YOUR ASSIGNMENT: When you copy the entries, keep every word exactly as it is and drop the images.

RECORDS FOR THE TASK:
============================================================

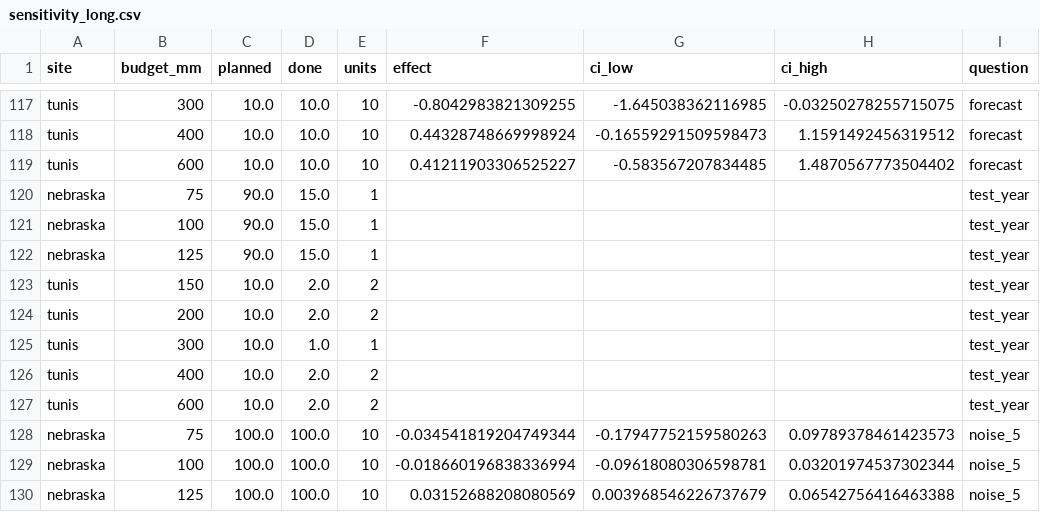
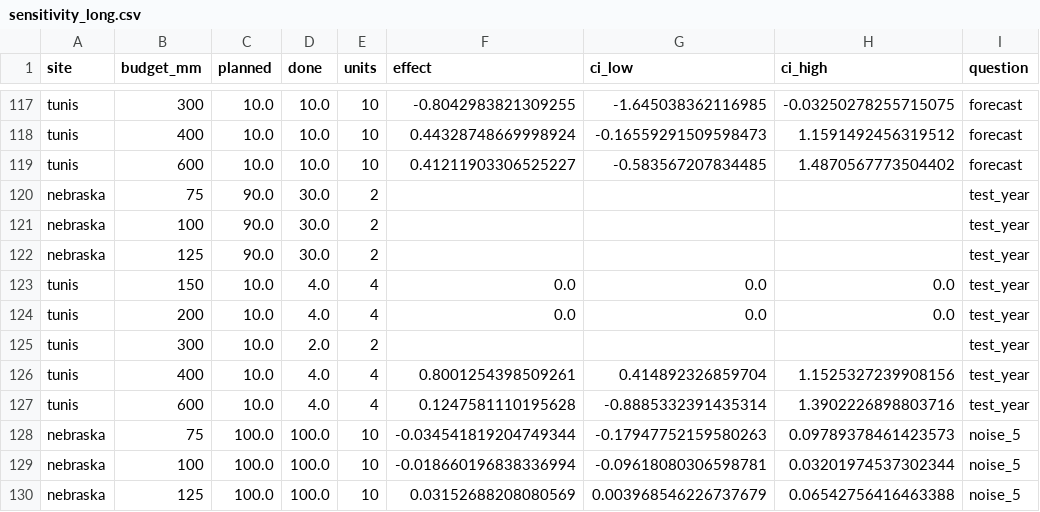
Before and after one commit to jbkze/agwat2026-dit-rl, a CSV file: reports/tables/sensitivity_long.csv, drawn as a sheet; only a part is shown, gaps mark what is left out; the diff names each change by its address in the sheet, - before the commit and + after, or states it on an @@ line.

```diff
--- a/reports/tables/sensitivity_long.csv
+++ b/reports/tables/sensitivity_long.csv
-D120:D122 (done): 15.0
+D120:D122 (done): 30.0
-E120:E122 (units): 1
+E120:E122 (units): 2
-D123:D124 (done): 2.0
+D123:D124 (done): 4.0
-E123:E124 (units): 2
+E123:E124 (units): 4
-F123:F124 (effect): (empty)
+F123:F124 (effect): 0.0
-G123:G124 (ci_low): (empty)
+G123:G124 (ci_low): 0.0
-H123:H124 (ci_high): (empty)
+H123:H124 (ci_high): 0.0
-D125 (done): 1.0
+D125 (done): 2.0
-E125 (units): 1
+E125 (units): 2
-D126:D127 (done): 2.0
+D126:D127 (done): 4.0
-E126:E127 (units): 2
+E126:E127 (units): 4
-F126 (effect): (empty)
+F126 (effect): 0.8001254398509261
-G126 (ci_low): (empty)
+G126 (ci_low): 0.414892326859704
-H126 (ci_high): (empty)
+H126 (ci_high): 1.1525327239908156
-F127 (effect): (empty)
+F127 (effect): 0.1247581110195628
-G127 (ci_low): (empty)
+G127 (ci_low): -0.8885332391435314
-H127 (ci_high): (empty)
+H127 (ci_high): 1.3902226898803716
```
Also changed, not shown: reports/tables/progress.csv, reports/tables/sensitivity.csv, 11 other files.
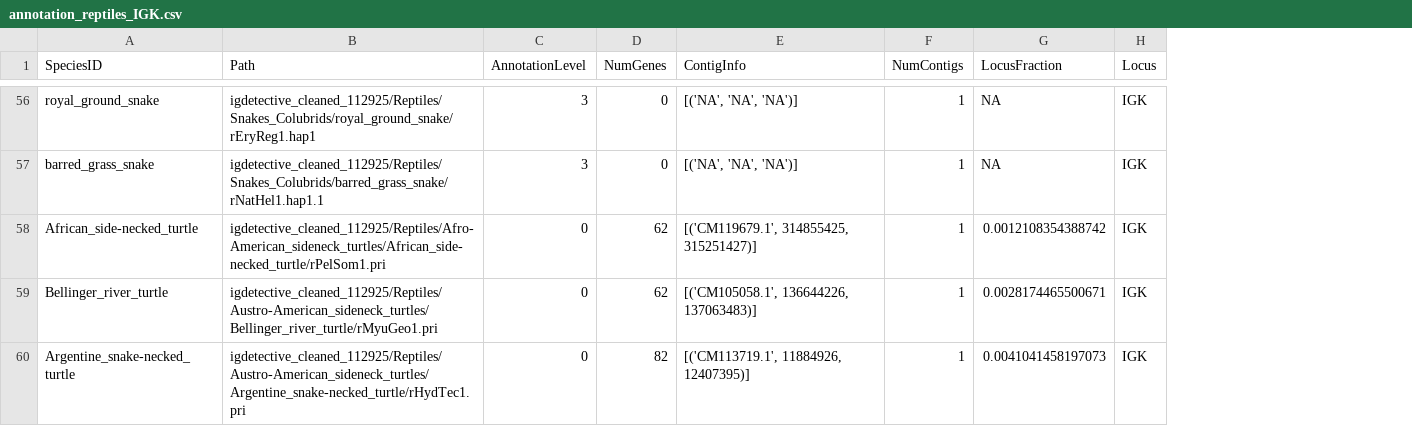
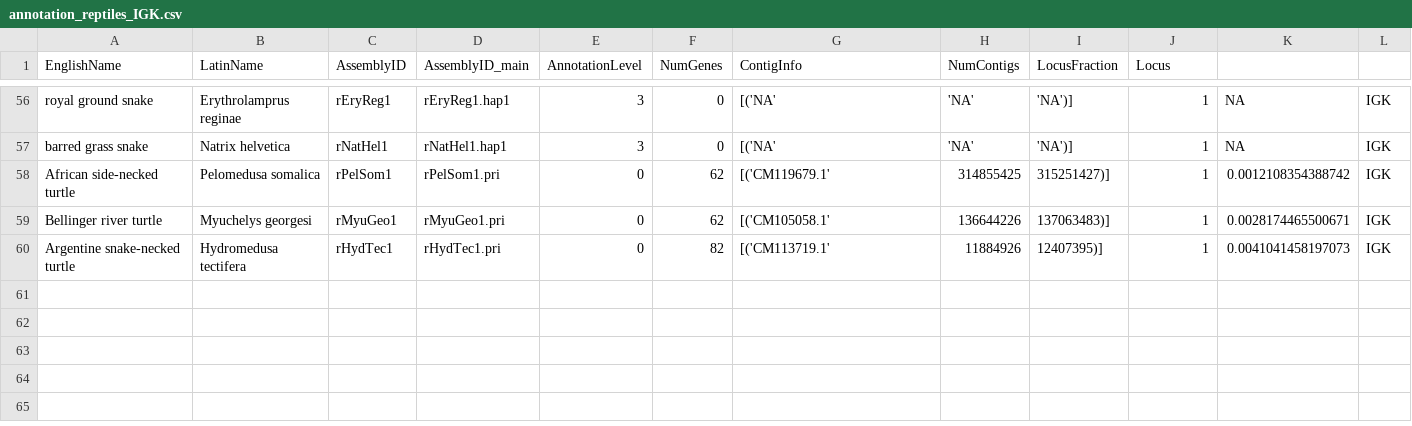
Before and after one commit to katalinandreavoss/IG_annotation_VGP2026, a CSV file: annotation_stats/annotation_reptiles_IGK.csv, drawn as a sheet; only a part is shown, gaps mark what is left out; removed rows and columns are numbered as before the commit, all else as after; the diff covers the shown part only; the diff names each change by its address in the sheet, - before the commit and + after, or states it on an @@ line.

```diff
--- a/annotation_stats/annotation_reptiles_IGK.csv
+++ b/annotation_stats/annotation_reptiles_IGK.csv
-column A (SpeciesID), rows 56-60: royal_ground_snake | barred_grass_snake | African_side-necked_turtle | Bellinger_river_turtle | Argentine_snake-necked_turtle
-column B (Path), rows 56-60: igdetective_cleaned_112925/Reptiles/Snakes_Colubrids/royal_ground_snake/rEryReg1.hap1 | igdetective_cleaned_112925/Reptiles/Snakes_Colubrids/barred_grass_snake/rNatHel1.hap1.1 | igdetective_cleaned_112925/Reptiles/Afro-American_sideneck_turtles/African_side-necked_turtle/rPelSom1.pri | igdetective_cleaned_112925/Reptiles/Austro-American_sideneck_turtles/Bellinger_river_turtle/rMyuGeo1.pri | igdetective_cleaned_112925/Reptiles/Austro-American_sideneck_turtles/Argentine_snake-necked_turtle/rHydTec1.pri
+column A (EnglishName), rows 56-60: royal ground snake | barred grass snake | African side-necked turtle | Bellinger river turtle | Argentine snake-necked turtle
+column B (LatinName), rows 56-60: Erythrolamprus reginae | Natrix helvetica | Pelomedusa somalica | Myuchelys georgesi | Hydromedusa tectifera
+column C (AssemblyID), rows 56-60: rEryReg1 | rNatHel1 | rPelSom1 | rMyuGeo1 | rHydTec1
+column D (AssemblyID_main), rows 56-60: rEryReg1.hap1 | rNatHel1.hap1 | rPelSom1.pri | rMyuGeo1.pri | rHydTec1.pri
+column H (NumContigs), rows 56-60: 'NA' | 'NA' | 314855425 | 136644226 | 11884926
+column I (LocusFraction), rows 56-60: 'NA')] | 'NA')] | 315251427)] | 137063483)] | 12407395)]
-J1: NumContigs
+J1: Locus
-K1: LocusFraction
+K1: (empty)
-L1: Locus
+L1: (empty)
-G56:G57 (ContigInfo): [('NA', 'NA', 'NA')]
+G56:G57 (ContigInfo): [('NA'
-G58 (ContigInfo): [('CM119679.1', 314855425, 315251427)]
+G58 (ContigInfo): [('CM119679.1'
-G59 (ContigInfo): [('CM105058.1', 136644226, 137063483)]
+G59 (ContigInfo): [('CM105058.1'
-G60 (ContigInfo): [('CM113719.1', 11884926, 12407395)]
+G60 (ContigInfo): [('CM113719.1'
```
Also changed, not shown: 54 edited cells elsewhere in this file, all_species_stats_pruned_12052025.csv, annotation_stats/annotation_fish_IGH.csv, 15 other files.
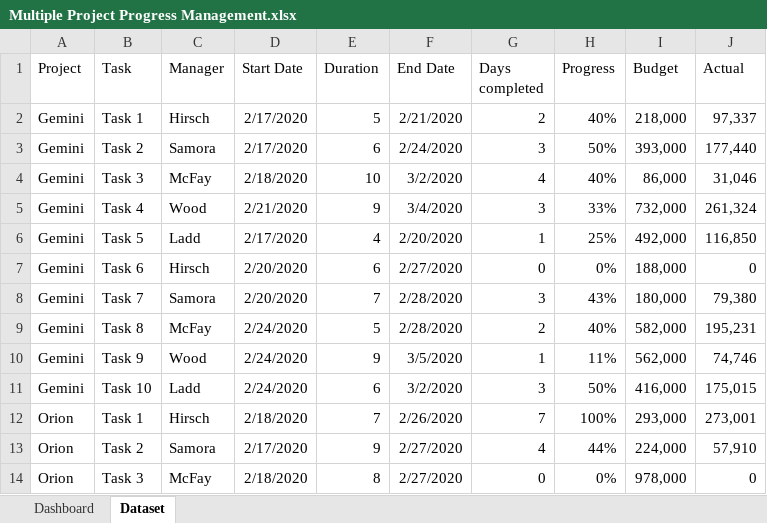
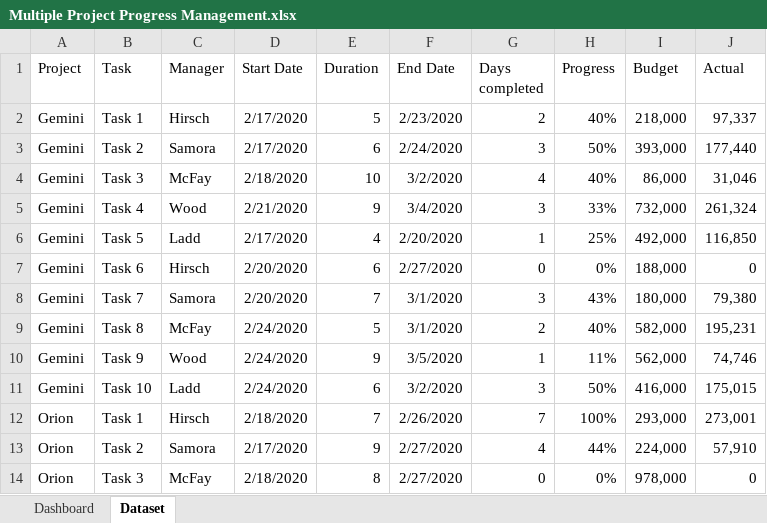
Before and after one commit to Rafsan7238/Data-Analysis_Data-Science_Projects, an Excel workbook: Excel Projects/Managing Multiple Project Progress/Multiple Project Progress Management.xlsx, sheet Dataset, drawn as a sheet; only a part is shown; values as stored, in another font and other column widths than the file's, no borders; table styles not drawn; the diff covers the shown part only; the diff names each change by its address in the sheet, - before the commit and + after, or states it on an @@ line.

Commit message:
Changed end date formula

```diff
--- a/Excel Projects/Managing Multiple Project Progress/Multiple Project Progress Management.xlsx (sheet Dataset)
+++ b/Excel Projects/Managing Multiple Project Progress/Multiple Project Progress Management.xlsx (sheet Dataset)
-F2 (End Date): 2/21/2020
+F2 (End Date): 2/23/2020
-F8:F9 (End Date): 2/28/2020
+F8:F9 (End Date): 3/1/2020
```
Also changed, not shown: 12 edited cells elsewhere in this sheet, formulas that keep their value.
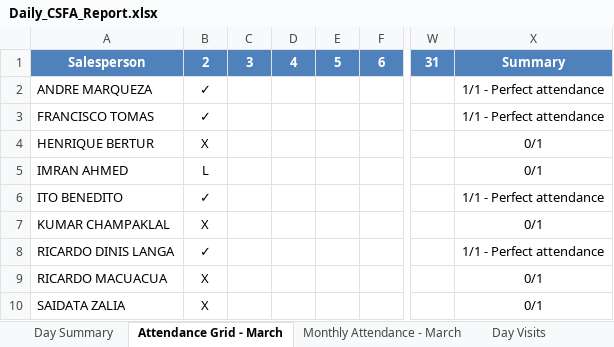
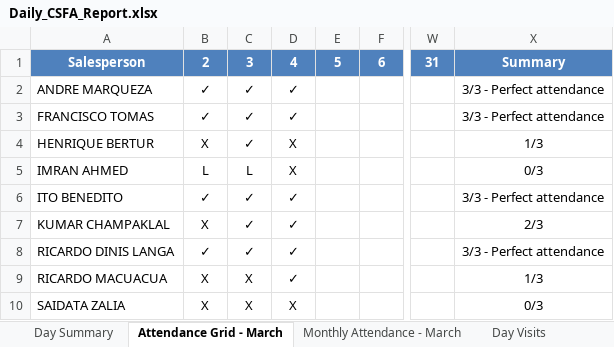
Before and after one commit to guruwalker/csfa-daily-report, an Excel workbook: Daily_CSFA_Report.xlsx, sheet Attendance Grid - March, drawn as a sheet; only a part is shown, gaps mark what is left out; values as stored, in another font and other column widths than the file's, no borders; the diff names each change by its address in the sheet, - before the commit and + after, or states it on an @@ line.

```diff
--- a/Daily_CSFA_Report.xlsx (sheet Attendance Grid - March)
+++ b/Daily_CSFA_Report.xlsx (sheet Attendance Grid - March)
-C2:C4: (empty)
+C2:C4: ✓
-D2:D3: (empty)
+D2:D3: ✓
-X2:X3: 1/1 - Perfect attendance
+X2:X3: 3/3 - Perfect attendance
-D4:D5: (empty)
+D4:D5: X
-X4: 0/1
+X4: 1/3
-C5: (empty)
+C5: L
-X5: 0/1
+X5: 0/3
-C6:C8: (empty)
+C6:C8: ✓
-D6:D9: (empty)
+D6:D9: ✓
-X6: 1/1 - Perfect attendance
+X6: 3/3 - Perfect attendance
-X7: 0/1
+X7: 2/3
-X8: 1/1 - Perfect attendance
+X8: 3/3 - Perfect attendance
-C9:C10: (empty)
+C9:C10: X
-X9: 0/1
+X9: 1/3
-D10: (empty)
+D10: X
-X10: 0/1
+X10: 0/3
```
Also changed, not shown: sheet Day Visits, sheet Day Summary, sheet Monthly Attendance - March, 6 other files.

============================================================

SOLUTION TO THE EXERCISE:
Before and after one commit to jbkze/agwat2026-dit-rl, a CSV file: reports/tables/sensitivity_long.csv, drawn as a sheet; only a part is shown, gaps mark what is left out; the diff names each change by its address in the sheet, - before the commit and + after, or states it on an @@ line.

```diff
--- a/reports/tables/sensitivity_long.csv
+++ b/reports/tables/sensitivity_long.csv
-D120:D122 (done): 15.0
+D120:D122 (done): 30.0
-E120:E122 (units): 1
+E120:E122 (units): 2
-D123:D124 (done): 2.0
+D123:D124 (done): 4.0
-E123:E124 (units): 2
+E123:E124 (units): 4
-F123:F124 (effect): (empty)
+F123:F124 (effect): 0.0
-G123:G124 (ci_low): (empty)
+G123:G124 (ci_low): 0.0
-H123:H124 (ci_high): (empty)
+H123:H124 (ci_high): 0.0
-D125 (done): 1.0
+D125 (done): 2.0
-E125 (units): 1
+E125 (units): 2
-D126:D127 (done): 2.0
+D126:D127 (done): 4.0
-E126:E127 (units): 2
+E126:E127 (units): 4
-F126 (effect): (empty)
+F126 (effect): 0.8001254398509261
-G126 (ci_low): (empty)
+G126 (ci_low): 0.414892326859704
-H126 (ci_high): (empty)
+H126 (ci_high): 1.1525327239908156
-F127 (effect): (empty)
+F127 (effect): 0.1247581110195628
-G127 (ci_low): (empty)
+G127 (ci_low): -0.8885332391435314
-H127 (ci_high): (empty)
+H127 (ci_high): 1.3902226898803716
```
Also changed, not shown: reports/tables/progress.csv, reports/tables/sensitivity.csv, 11 other files.
Before and after one commit to katalinandreavoss/IG_annotation_VGP2026, a CSV file: annotation_stats/annotation_reptiles_IGK.csv, drawn as a sheet; only a part is shown, gaps mark what is left out; removed rows and columns are numbered as before the commit, all else as after; the diff covers the shown part only; the diff names each change by its address in the sheet, - before the commit and + after, or states it on an @@ line.

```diff
--- a/annotation_stats/annotation_reptiles_IGK.csv
+++ b/annotation_stats/annotation_reptiles_IGK.csv
-column A (SpeciesID), rows 56-60: royal_ground_snake | barred_grass_snake | African_side-necked_turtle | Bellinger_river_turtle | Argentine_snake-necked_turtle
-column B (Path), rows 56-60: igdetective_cleaned_112925/Reptiles/Snakes_Colubrids/royal_ground_snake/rEryReg1.hap1 | igdetective_cleaned_112925/Reptiles/Snakes_Colubrids/barred_grass_snake/rNatHel1.hap1.1 | igdetective_cleaned_112925/Reptiles/Afro-American_sideneck_turtles/African_side-necked_turtle/rPelSom1.pri | igdetective_cleaned_112925/Reptiles/Austro-American_sideneck_turtles/Bellinger_river_turtle/rMyuGeo1.pri | igdetective_cleaned_112925/Reptiles/Austro-American_sideneck_turtles/Argentine_snake-necked_turtle/rHydTec1.pri
+column A (EnglishName), rows 56-60: royal ground snake | barred grass snake | African side-necked turtle | Bellinger river turtle | Argentine snake-necked turtle
+column B (LatinName), rows 56-60: Erythrolamprus reginae | Natrix helvetica | Pelomedusa somalica | Myuchelys georgesi | Hydromedusa tectifera
+column C (AssemblyID), rows 56-60: rEryReg1 | rNatHel1 | rPelSom1 | rMyuGeo1 | rHydTec1
+column D (AssemblyID_main), rows 56-60: rEryReg1.hap1 | rNatHel1.hap1 | rPelSom1.pri | rMyuGeo1.pri | rHydTec1.pri
+column H (NumContigs), rows 56-60: 'NA' | 'NA' | 314855425 | 136644226 | 11884926
+column I (LocusFraction), rows 56-60: 'NA')] | 'NA')] | 315251427)] | 137063483)] | 12407395)]
-J1: NumContigs
+J1: Locus
-K1: LocusFraction
+K1: (empty)
-L1: Locus
+L1: (empty)
-G56:G57 (ContigInfo): [('NA', 'NA', 'NA')]
+G56:G57 (ContigInfo): [('NA'
-G58 (ContigInfo): [('CM119679.1', 314855425, 315251427)]
+G58 (ContigInfo): [('CM119679.1'
-G59 (ContigInfo): [('CM105058.1', 136644226, 137063483)]
+G59 (ContigInfo): [('CM105058.1'
-G60 (ContigInfo): [('CM113719.1', 11884926, 12407395)]
+G60 (ContigInfo): [('CM113719.1'
```
Also changed, not shown: 54 edited cells elsewhere in this file, all_species_stats_pruned_12052025.csv, annotation_stats/annotation_fish_IGH.csv, 15 other files.
Before and after one commit to Rafsan7238/Data-Analysis_Data-Science_Projects, an Excel workbook: Excel Projects/Managing Multiple Project Progress/Multiple Project Progress Management.xlsx, sheet Dataset, drawn as a sheet; only a part is shown; values as stored, in another font and other column widths than the file's, no borders; table styles not drawn; the diff covers the shown part only; the diff names each change by its address in the sheet, - before the commit and + after, or states it on an @@ line.

Commit message:
Changed end date formula

```diff
--- a/Excel Projects/Managing Multiple Project Progress/Multiple Project Progress Management.xlsx (sheet Dataset)
+++ b/Excel Projects/Managing Multiple Project Progress/Multiple Project Progress Management.xlsx (sheet Dataset)
-F2 (End Date): 2/21/2020
+F2 (End Date): 2/23/2020
-F8:F9 (End Date): 2/28/2020
+F8:F9 (End Date): 3/1/2020
```
Also changed, not shown: 12 edited cells elsewhere in this sheet, formulas that keep their value.
Before and after one commit to guruwalker/csfa-daily-report, an Excel workbook: Daily_CSFA_Report.xlsx, sheet Attendance Grid - March, drawn as a sheet; only a part is shown, gaps mark what is left out; values as stored, in another font and other column widths than the file's, no borders; the diff names each change by its address in the sheet, - before the commit and + after, or states it on an @@ line.

```diff
--- a/Daily_CSFA_Report.xlsx (sheet Attendance Grid - March)
+++ b/Daily_CSFA_Report.xlsx (sheet Attendance Grid - March)
-C2:C4: (empty)
+C2:C4: ✓
-D2:D3: (empty)
+D2:D3: ✓
-X2:X3: 1/1 - Perfect attendance
+X2:X3: 3/3 - Perfect attendance
-D4:D5: (empty)
+D4:D5: X
-X4: 0/1
+X4: 1/3
-C5: (empty)
+C5: L
-X5: 0/1
+X5: 0/3
-C6:C8: (empty)
+C6:C8: ✓
-D6:D9: (empty)
+D6:D9: ✓
-X6: 1/1 - Perfect attendance
+X6: 3/3 - Perfect attendance
-X7: 0/1
+X7: 2/3
-X8: 1/1 - Perfect attendance
+X8: 3/3 - Perfect attendance
-C9:C10: (empty)
+C9:C10: X
-X9: 0/1
+X9: 1/3
-D10: (empty)
+D10: X
-X10: 0/1
+X10: 0/3
```
Also changed, not shown: sheet Day Visits, sheet Day Summary, sheet Monthly Attendance - March, 6 other files.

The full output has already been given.